servation is the most important source of error variance, and unless

stable estimates can be obtained variability across classrooms or

teachers will inevitably be swamped by variability within. They take

issue with the Medley and Mitzel (1963) position that instability of

teacher behavior is due to random error in the person, environment or

both.









This implies that the characteristic being measured is
stable in a sense that does not allow of lawful change.
While this may be a reasonable assumption in relation to
relatively enduring aspects of personality, it is un-
reasonable when other types of behavior patterns are being
observed. (McGaw, Wardrop, and Bunda, 1972, p. 16)


A lack of knowledge and need for more research on the stability of tecz--

er behavior has been pointed out repeatedly (Rosenshine, 1970; McGaw,

et al., 1972).


Observer Effects

Medley and Mitzel (1963) point out that one of the reasons given

for failing to include classroom observation in research studies is that

the presence of an observer in the classroom is so disturbing that the

behavior observed cannot be regarded as typical. The authors state that

the objection has no completely satisfactory answer but they agree that
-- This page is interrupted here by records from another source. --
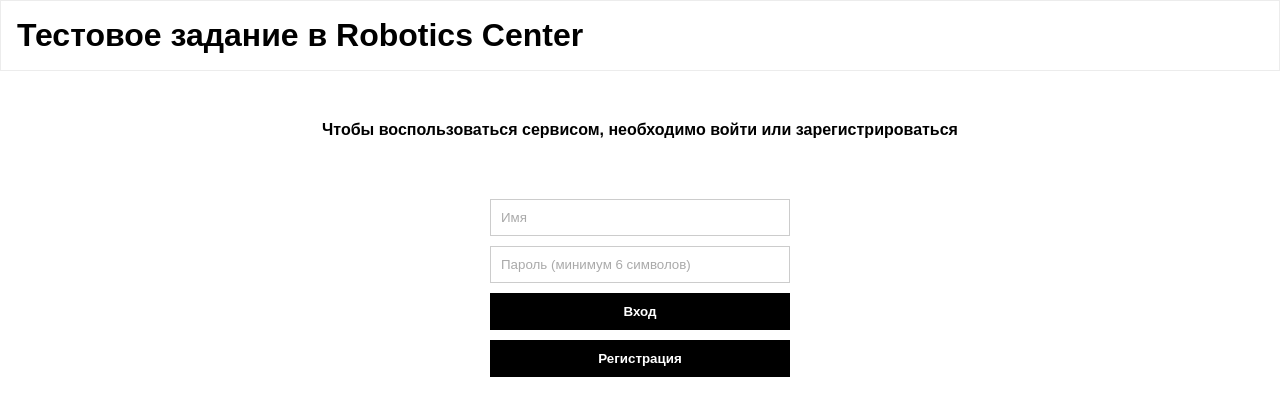
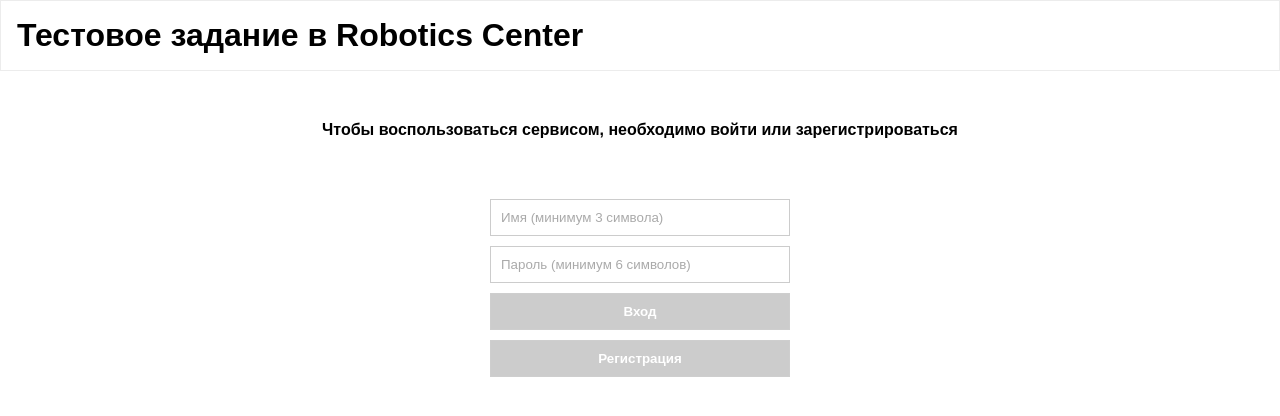
Before and after one commit to fourhtyoz/SberAudioPlayer, a React (Create React App) app in the folder frontend/: page / in a window 1280 px wide. Shown: the top 416 px of the page. Built offline with nearby package versions, Linux system fonts and the light colour scheme.

Commit message:
логин минимум 3 символа

```diff
--- a/frontend/src/components/Login.jsx
+++ b/frontend/src/components/Login.jsx
@@ -8,7 +8,7 @@ import styled from 'styled-components';
 
 const SRow = styled.div`
     display: flex;
-`
+`;
 
 const SButton = styled.button`
     margin-top: 10px;
@@ -23,7 +23,7 @@ const SButton = styled.button`
     border: 1px solid #000;
     display: block;
 
-        &:hover {
+    &:hover {
         border: 1px solid #cecece;
         color: #000;
         background-color: #FFF;
@@ -36,6 +36,8 @@ const SButton = styled.button`
     &:disabled {
         background-color: #ccc;
         cursor: not-allowed;
+        border: 1px solid #cecece;
+        color: white;
     }
 `;
 
@@ -62,6 +64,8 @@ const StyledInput = styled.input`
 export default function Login({ isAuthenticated, login }) {
     const [username, setUsername] = useState('');
     const [password, setPassword] = useState('');
+
+    const disabled = username.length < 3 || password.length < 6
 
     const handleRegister = async () => {
         try {
@@ -97,13 +101,13 @@ export default function Login({ isAuthenticated, login }) {
             {!isAuthenticated &&
                 <>
                     <SRow>
-                        <StyledInput type="text" placeholder="Имя" value={username} onChange={(e) => setUsername(e.target.value)} />
+                        <StyledInput type="text" placeholder="Имя (минимум 3 символа)" value={username} onChange={(e) => setUsername(e.target.value)} />
                     </SRow>
                     <SRow>
                         <StyledInput type="password" placeholder="Пароль (минимум 6 символов)" value={password} onChange={(e) => setPassword(e.target.value)} />
                     </SRow>
-                        <SButton onClick={handleLogin}>Вход</SButton>
-                        <SButton onClick={handleRegister}>Регистрация</SButton>
+                        <SButton onClick={handleLogin} disabled={disabled} >Вход</SButton>
+                        <SButton onClick={handleRegister} disabled={disabled}>Регистрация</SButton>
                 </>
             }
         </nav>
```
Also changed, not shown: 1 other file (tests, documents, lock files or other folders).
to know how teachers and pupils behave during observation seems better

than to know nothing at all about how they behave.

Mitzel and Rabinowitz (1953) in their study described earlier felt

that teacher verbal behavior was markedly influenced by the presence of

observers in the classroom, particularly during the early visits. In

addition to the impressions of the observers that initially they were

watching "tailor made" lessons, they use logic to support this conclusiiq

On logical grounds, it appears likely that the net effect
of "preparation for being observed" is to reduce the
differences among teachers in all statement categories
and to have a general depressing effect upon the total
variance for each category. Though it cannot be proved
conclusively, this is a plausible explanation for the
increase in the among-teachers mean square and in the
total variances from the first series of visits to the
second. (Mitzel and Rabinowitz, 1953, p. 14)









Masling and Stern (1969) had seven observers trained in the use of

rating scales. Twenty-three teachers were observed for a period of two

days by a single observer. An average of 33 five-minute observations

were made over the two-day period. They assumed that if the hypothesis

that the effect of the presence of the observer diminishes gradually over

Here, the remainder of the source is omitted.